Bruce Ratner tells the New York Daily News, "For 100 years, this was a train depot in the middle of downtown Brooklyn. Now it’s the greatest arena I’ve ever seen.”

No, it wasn't.

About half the arena site was a railyard used to store and service trains. The rest consisted of buildings where people lived and worked, as well as a public street.

Nor was that a depot, in the common definition: a "building for railroad or bus passengers or freight."

Nor was it "in the middle of downtown Brooklyn" but rather in Prospect Heights. And even if you consider the arena site an extension of Downtown Brooklyn--as Forest City surely will argue--it's by no stretch of the imagination in the middle.

"Extreme joy"

The cheerleading piece is by real estate correspondent Jason Sheftell, known for real estate hype.
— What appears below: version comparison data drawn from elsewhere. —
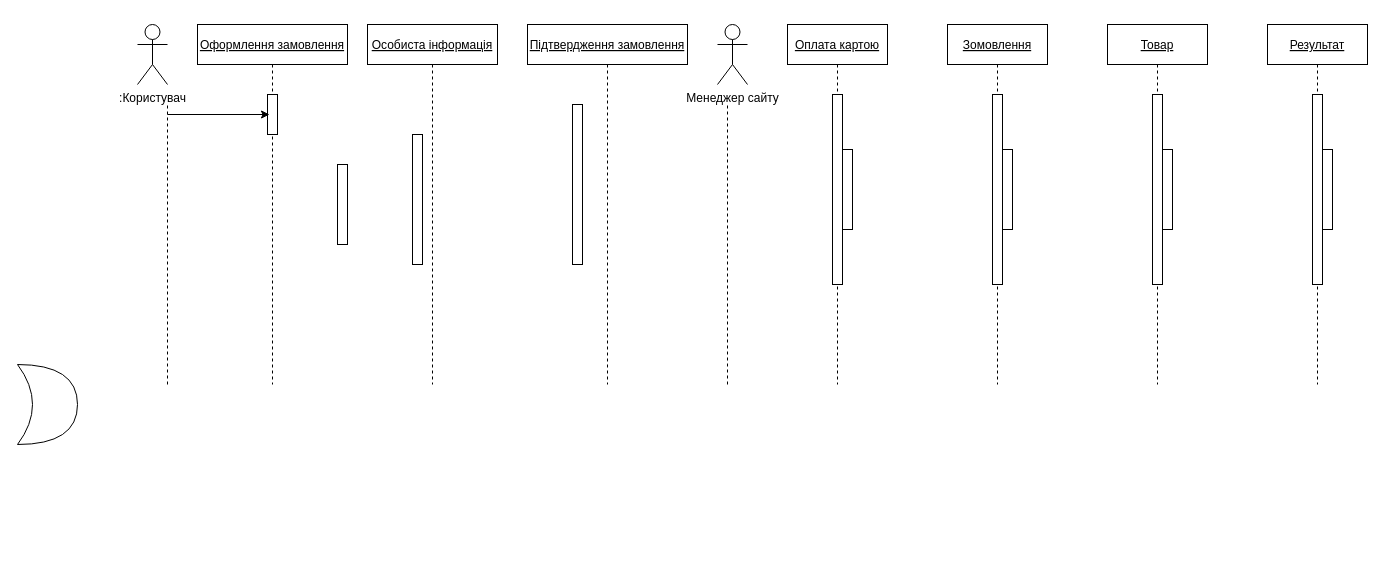
Yulia1204/git keeps this draw.io diagram as Untitled Diagram.drawio. Above is the earlier version. Source tidied: cells renumbered, new cells numbered last; positions are measured from the earlier drawing's top-left corner, leaving out a move shared by most shapes. Both pictures are drawn from the tidied source at 100%, with x=0, y=0 at pixel (17, 24).
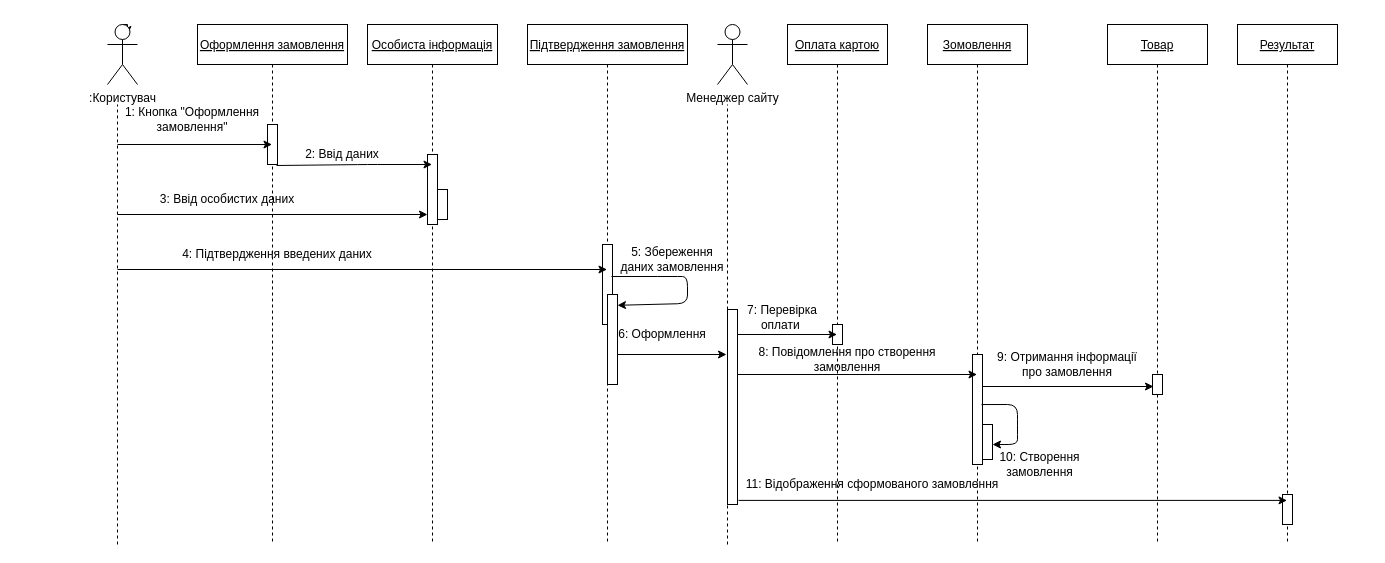
The same diagram, later.

The edit, as a diff of the source:
```diff
@@
     <mxCell id="2" value="Оформлення замовлення" style="shape=umlLifeline;perimeter=lifelinePerimeter;rounded=0;shadow=0;strokeWidth=1;size=40;align=center;labelBorderColor=none;labelBackgroundColor=none;horizontal=1;fontSize=12;fontStyle=4;" parent="1" vertex="1">
-      <mxGeometry x="180" width="150" height="360" as="geometry" />
+      <mxGeometry x="180" width="150" height="520" as="geometry" />
     </mxCell>
     <mxCell id="3" style="points=[];perimeter=orthogonalPerimeter;rounded=0;shadow=0;strokeWidth=1;" parent="2" vertex="1">
-      <mxGeometry x="70" y="70" width="10" height="40" as="geometry" />
+      <mxGeometry x="70" y="100" width="10" height="40" as="geometry" />
     </mxCell>
     <mxCell id="4" value="Особиста інформація" style="shape=umlLifeline;perimeter=lifelinePerimeter;rounded=0;shadow=0;strokeWidth=1;fontStyle=4;" parent="1" vertex="1">
-      <mxGeometry x="350" width="130" height="360" as="geometry" />
+      <mxGeometry x="350" width="130" height="520" as="geometry" />
     </mxCell>
     <mxCell id="5" style="perimeter=orthogonalPerimeter;rounded=0;shadow=0;strokeWidth=1;" parent="4" vertex="1">
-      <mxGeometry x="45" y="110" width="10" height="130" as="geometry" />
+      <mxGeometry x="60" y="130" width="10" height="70" as="geometry" />
     </mxCell>
+    <mxCell id="25" style="perimeter=orthogonalPerimeter;rounded=0;shadow=0;strokeWidth=1;" parent="4" vertex="1">
+      <mxGeometry x="70" y="165" width="10" height="30" as="geometry" />
+    </mxCell>
+    <mxCell id="27" style="edgeStyle=orthogonalEdgeStyle;rounded=0;jettySize=auto;html=1;exitX=0.5;exitY=0;exitDx=0;exitDy=0;exitPerimeter=0;fontSize=12;" parent="1" edge="1" source="6">
+      <mxGeometry relative="1" as="geometry">
+        <mxPoint x="110" y="10" as="targetPoint" />
+      </mxGeometry>
+    </mxCell>
     <mxCell id="6" value=":Користувач&lt;br&gt;" style="shape=umlActor;verticalLabelPosition=bottom;verticalAlign=top;html=1;outlineConnect=0;" parent="1" vertex="1">
-      <mxGeometry x="120" width="30" height="60" as="geometry" />
+      <mxGeometry x="90" width="30" height="60" as="geometry" />
     </mxCell>
     <mxCell id="7" style="endArrow=none;dashed=1;html=1;" parent="1" edge="1">
       <mxGeometry relative="1" as="geometry">
-        <mxPoint x="150" y="360" as="sourcePoint" />
-        <mxPoint x="150" y="80" as="targetPoint" />
+        <mxPoint x="100" y="520" as="sourcePoint" />
+        <mxPoint x="100" y="80" as="targetPoint" />
       </mxGeometry>
     </mxCell>
     <mxCell id="8" value="Підтвердження замовлення" style="shape=umlLifeline;perimeter=lifelinePerimeter;rounded=0;shadow=0;strokeWidth=1;fontStyle=4;" parent="1" vertex="1">
-      <mxGeometry x="510" width="160" height="360" as="geometry" />
+      <mxGeometry x="510" width="160" height="520" as="geometry" />
     </mxCell>
     <mxCell id="9" style="points=[];perimeter=orthogonalPerimeter;rounded=0;shadow=0;strokeWidth=1;" parent="8" vertex="1">
-      <mxGeometry x="45" y="80" width="10" height="160" as="geometry" />
+      <mxGeometry x="75" y="220" width="10" height="80" as="geometry" />
     </mxCell>
+    <mxCell id="28" style="endArrow=classic;html=1;fontSize=12;exitX=0.9;exitY=0.4;exitDx=0;exitDy=0;exitPerimeter=0;entryX=1;entryY=0.12;entryDx=0;entryDy=0;entryPerimeter=0;" parent="8" edge="1" source="9" target="29">
+      <mxGeometry relative="1" as="geometry">
+        <Array as="points">
+          <mxPoint x="140" y="252" />
+          <mxPoint x="160" y="252" />
+          <mxPoint x="160" y="279" />
+        </Array>
+      </mxGeometry>
+    </mxCell>
+    <mxCell id="29" style="points=[];perimeter=orthogonalPerimeter;rounded=0;shadow=0;strokeWidth=1;" parent="8" vertex="1">
+      <mxGeometry x="80" y="270" width="10" height="90" as="geometry" />
+    </mxCell>
     <mxCell id="10" value="Оплата картою" style="shape=umlLifeline;perimeter=lifelinePerimeter;rounded=0;shadow=0;strokeWidth=1;fontStyle=4;" parent="1" vertex="1">
-      <mxGeometry x="770" width="100" height="360" as="geometry" />
+      <mxGeometry x="770" width="100" height="520" as="geometry" />
     </mxCell>
     <mxCell id="11" style="perimeter=orthogonalPerimeter;rounded=0;shadow=0;strokeWidth=1;" parent="10" vertex="1">
-      <mxGeometry x="45" y="70" width="10" height="190" as="geometry" />
+      <mxGeometry x="45" y="300" width="10" height="20" as="geometry" />
     </mxCell>
-    <mxCell id="12" style="perimeter=orthogonalPerimeter;rounded=0;shadow=0;strokeWidth=1;" parent="10" vertex="1">
-      <mxGeometry x="55" y="125" width="10" height="80" as="geometry" />
-    </mxCell>
@@
     <mxCell id="14" value="Зомовлення" style="shape=umlLifeline;perimeter=lifelinePerimeter;rounded=0;shadow=0;strokeWidth=1;fontStyle=4;" parent="1" vertex="1">
-      <mxGeometry x="930" width="100" height="360" as="geometry" />
+      <mxGeometry x="910" width="100" height="520" as="geometry" />
     </mxCell>
     <mxCell id="15" style="points=[];perimeter=orthogonalPerimeter;rounded=0;shadow=0;strokeWidth=1;" parent="14" vertex="1">
-      <mxGeometry x="45" y="70" width="10" height="190" as="geometry" />
+      <mxGeometry x="45" y="330" width="10" height="110" as="geometry" />
     </mxCell>
     <mxCell id="16" style="points=[];perimeter=orthogonalPerimeter;rounded=0;shadow=0;strokeWidth=1;" parent="14" vertex="1">
-      <mxGeometry x="55" y="125" width="10" height="80" as="geometry" />
+      <mxGeometry x="55" y="400" width="10" height="35" as="geometry" />
     </mxCell>
+    <mxCell id="30" style="endArrow=classic;html=1;fontSize=12;exitX=0.9;exitY=0.455;exitDx=0;exitDy=0;exitPerimeter=0;" parent="14" edge="1" source="15" target="16">
+      <mxGeometry relative="1" as="geometry">
+        <Array as="points">
+          <mxPoint x="90" y="380" />
+          <mxPoint x="90" y="400" />
+          <mxPoint x="90" y="420" />
+        </Array>
+      </mxGeometry>
+    </mxCell>
     <mxCell id="17" value="Товар" style="shape=umlLifeline;perimeter=lifelinePerimeter;rounded=0;shadow=0;strokeWidth=1;fontStyle=4;" parent="1" vertex="1">
-      <mxGeometry x="1090" width="100" height="360" as="geometry" />
+      <mxGeometry x="1090" width="100" height="520" as="geometry" />
     </mxCell>
     <mxCell id="18" style="points=[];perimeter=orthogonalPerimeter;rounded=0;shadow=0;strokeWidth=1;" parent="17" vertex="1">
-      <mxGeometry x="45" y="70" width="10" height="190" as="geometry" />
+      <mxGeometry x="45" y="350" width="10" height="20" as="geometry" />
     </mxCell>
-    <mxCell id="19" style="perimeter=orthogonalPerimeter;rounded=0;shadow=0;strokeWidth=1;" parent="17" vertex="1">
-      <mxGeometry x="55" y="125" width="10" height="80" as="geometry" />
-    </mxCell>
     <mxCell id="20" value="Результат" style="shape=umlLifeline;perimeter=lifelinePerimeter;rounded=0;shadow=0;strokeWidth=1;fontStyle=4;" parent="1" vertex="1">
-      <mxGeometry x="1250" width="100" height="360" as="geometry" />
+      <mxGeometry x="1220" width="100" height="520" as="geometry" />
     </mxCell>
     <mxCell id="21" style="perimeter=orthogonalPerimeter;rounded=0;shadow=0;strokeWidth=1;" parent="20" vertex="1">
-      <mxGeometry x="45" y="70" width="10" height="190" as="geometry" />
+      <mxGeometry x="45" y="470" width="10" height="30" as="geometry" />
     </mxCell>
-    <mxCell id="22" style="perimeter=orthogonalPerimeter;rounded=0;shadow=0;strokeWidth=1;" parent="20" vertex="1">
-      <mxGeometry x="55" y="125" width="10" height="80" as="geometry" />
-    </mxCell>
-    <mxCell id="23" style="shape=xor;whiteSpace=wrap;html=1;" parent="1" vertex="1">
-      <mxGeometry y="340" width="60" height="80" as="geometry" />
-    </mxCell>
-    <mxCell id="24" style="endArrow=classic;html=1;entryX=0.2;entryY=0.5;entryDx=0;entryDy=0;entryPerimeter=0;" parent="1" edge="1" target="3">
-      <mxGeometry relative="1" as="geometry">
-        <mxPoint x="150" y="90" as="sourcePoint" />
-      </mxGeometry>
-    </mxCell>
-    <mxCell id="25" style="perimeter=orthogonalPerimeter;rounded=0;shadow=0;strokeWidth=1;" parent="1" vertex="1">
-      <mxGeometry x="320" y="140" width="10" height="80" as="geometry" />
-    </mxCell>
-    <mxCell id="26" style="endArrow=none;dashed=1;html=1;fontSize=12;" parent="1" edge="1">
+    <mxCell id="26" style="endArrow=none;dashed=1;html=1;fontSize=12;" parent="1" edge="1" source="47">
       <mxGeometry relative="1" as="geometry">
-        <mxPoint x="710" y="360" as="sourcePoint" />
         <mxPoint x="710" y="80" as="targetPoint" />
       </mxGeometry>
     </mxCell>
+    <mxCell id="31" style="endArrow=classic;html=1;fontSize=12;" parent="1" edge="1" target="2">
+      <mxGeometry relative="1" as="geometry">
+        <mxPoint x="100" y="120" as="sourcePoint" />
+      </mxGeometry>
+    </mxCell>
+    <mxCell id="32" value="1: Кнопка &quot;Оформлення замовлення&quot;" style="text;html=1;strokeColor=none;fillColor=none;align=center;verticalAlign=middle;whiteSpace=wrap;rounded=0;labelBackgroundColor=none;fontSize=12;" parent="1" vertex="1">
+      <mxGeometry x="100" y="90" width="150" height="10" as="geometry" />
+    </mxCell>
+    <mxCell id="33" style="endArrow=classic;html=1;fontSize=12;exitX=0.9;exitY=1.025;exitDx=0;exitDy=0;exitPerimeter=0;" parent="1" edge="1" source="3" target="4">
+      <mxGeometry relative="1" as="geometry">
+        <Array as="points">
+          <mxPoint x="350" y="140" />
+        </Array>
+      </mxGeometry>
+    </mxCell>
+    <mxCell id="34" value="2: Ввід даних" style="text;html=1;strokeColor=none;fillColor=none;align=center;verticalAlign=middle;whiteSpace=wrap;rounded=0;labelBackgroundColor=none;fontSize=12;" parent="1" vertex="1">
+      <mxGeometry x="280" y="120" width="90" height="20" as="geometry" />
+    </mxCell>
+    <mxCell id="35" style="endArrow=classic;html=1;fontSize=12;" parent="1" edge="1">
+      <mxGeometry relative="1" as="geometry">
+        <mxPoint x="100" y="190" as="sourcePoint" />
+        <mxPoint x="410" y="190" as="targetPoint" />
+      </mxGeometry>
+    </mxCell>
+    <mxCell id="36" value="3: Ввід особистих даних" style="text;html=1;strokeColor=none;fillColor=none;align=center;verticalAlign=middle;whiteSpace=wrap;rounded=0;labelBackgroundColor=none;fontSize=12;" parent="1" vertex="1">
+      <mxGeometry x="130" y="150" width="160" height="50" as="geometry" />
+    </mxCell>
+    <mxCell id="37" style="endArrow=classic;html=1;fontSize=12;" parent="1" edge="1" target="8">
+      <mxGeometry relative="1" as="geometry">
+        <mxPoint x="100" y="245" as="sourcePoint" />
+      </mxGeometry>
+    </mxCell>
+    <mxCell id="38" value="4: Підтвердження введених даних" style="text;html=1;strokeColor=none;fillColor=none;align=center;verticalAlign=middle;whiteSpace=wrap;rounded=0;labelBackgroundColor=none;fontSize=12;" parent="1" vertex="1">
+      <mxGeometry x="100" y="220" width="320" height="20" as="geometry" />
+    </mxCell>
+    <mxCell id="39" value="5: Збереження даних замовлення" style="text;html=1;strokeColor=none;fillColor=none;align=center;verticalAlign=middle;whiteSpace=wrap;rounded=0;labelBackgroundColor=none;fontSize=12;" parent="1" vertex="1">
+      <mxGeometry x="600" y="230" width="110" height="10" as="geometry" />
+    </mxCell>
+    <mxCell id="40" style="endArrow=classic;html=1;fontSize=12;" parent="1" edge="1" source="29">
+      <mxGeometry relative="1" as="geometry">
+        <mxPoint x="709" y="330" as="targetPoint" />
+      </mxGeometry>
+    </mxCell>
+    <mxCell id="41" style="endArrow=none;dashed=1;html=1;fontSize=12;" parent="1" edge="1" target="47">
+      <mxGeometry relative="1" as="geometry">
+        <mxPoint x="710" y="360" as="sourcePoint" />
+      </mxGeometry>
+    </mxCell>
+    <mxCell id="42" value="6: Оформлення" style="text;html=1;strokeColor=none;fillColor=none;align=center;verticalAlign=middle;whiteSpace=wrap;rounded=0;labelBackgroundColor=none;fontSize=12;" parent="1" vertex="1">
+      <mxGeometry x="600" y="300" width="90" height="20" as="geometry" />
+    </mxCell>
+    <mxCell id="43" style="endArrow=classic;html=1;fontSize=12;" parent="1" edge="1" target="10">
+      <mxGeometry relative="1" as="geometry">
+        <mxPoint x="720" y="310" as="sourcePoint" />
+      </mxGeometry>
+    </mxCell>
+    <mxCell id="44" value="7: Перевірка оплати&amp;nbsp;" style="text;html=1;strokeColor=none;fillColor=none;align=center;verticalAlign=middle;whiteSpace=wrap;rounded=0;labelBackgroundColor=none;fontSize=12;" parent="1" vertex="1">
+      <mxGeometry x="720" y="285" width="90" height="15" as="geometry" />
+    </mxCell>
+    <mxCell id="45" style="endArrow=classic;html=1;fontSize=12;" parent="1" edge="1" target="14">
+      <mxGeometry relative="1" as="geometry">
+        <mxPoint x="720" y="350" as="sourcePoint" />
+      </mxGeometry>
+    </mxCell>
+    <mxCell id="46" value="8: Повідомлення про створення замовлення" style="text;html=1;strokeColor=none;fillColor=none;align=center;verticalAlign=middle;whiteSpace=wrap;rounded=0;labelBackgroundColor=none;fontSize=12;" parent="1" vertex="1">
+      <mxGeometry x="720" y="330" width="220" height="10" as="geometry" />
+    </mxCell>
+    <mxCell id="47" style="points=[];perimeter=orthogonalPerimeter;rounded=0;shadow=0;strokeWidth=1;" parent="1" vertex="1">
+      <mxGeometry x="710" y="285" width="10" height="195" as="geometry" />
+    </mxCell>
+    <mxCell id="48" style="endArrow=none;dashed=1;html=1;fontSize=12;" parent="1" edge="1" target="47">
+      <mxGeometry relative="1" as="geometry">
+        <mxPoint x="710" y="520" as="sourcePoint" />
+      </mxGeometry>
+    </mxCell>
+    <mxCell id="49" style="endArrow=classic;html=1;fontSize=12;entryX=0.1;entryY=0.6;entryDx=0;entryDy=0;entryPerimeter=0;" parent="1" edge="1" source="15" target="18">
+      <mxGeometry relative="1" as="geometry" />
+    </mxCell>
+    <mxCell id="50" value="9: Отримання інформації про замовлення" style="text;html=1;strokeColor=none;fillColor=none;align=center;verticalAlign=middle;whiteSpace=wrap;rounded=0;labelBackgroundColor=none;fontSize=12;" parent="1" vertex="1">
+      <mxGeometry x="970" y="330" width="160" height="20" as="geometry" />
+    </mxCell>
+    <mxCell id="51" value="10: Створення замовлення" style="text;html=1;strokeColor=none;fillColor=none;align=center;verticalAlign=middle;whiteSpace=wrap;rounded=0;labelBackgroundColor=none;fontSize=12;" parent="1" vertex="1">
+      <mxGeometry x="960" y="430" width="125" height="20" as="geometry" />
+    </mxCell>
+    <mxCell id="52" style="endArrow=classic;html=1;fontSize=12;exitX=1.1;exitY=0.979;exitDx=0;exitDy=0;exitPerimeter=0;" parent="1" edge="1" source="47" target="20">
+      <mxGeometry relative="1" as="geometry" />
+    </mxCell>
+    <mxCell id="53" value="11: Відображення сформованого замовлення" style="text;html=1;strokeColor=none;fillColor=none;align=center;verticalAlign=middle;whiteSpace=wrap;rounded=0;labelBackgroundColor=none;fontSize=12;" parent="1" vertex="1">
+      <mxGeometry x="710" y="450" width="290" height="20" as="geometry" />
+    </mxCell>
```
At least the author doesn't call it Downtown Brooklyn:
Even in midconstruction, there are moments touring the Barclays Center in Prospect Heights when you can’t help but feel extreme joy
...It’s not just that pro sports are back in the borough for the first time since 1957; it’s the arena’s shape, design, intent, location, housing, public space and stubborn persistence it took to get this here.
Note that Ratner continues to call the arena "the first truly 21st-century building in New York City," which surely he'd have said about the Frank Gehry-designed Beekman Tower.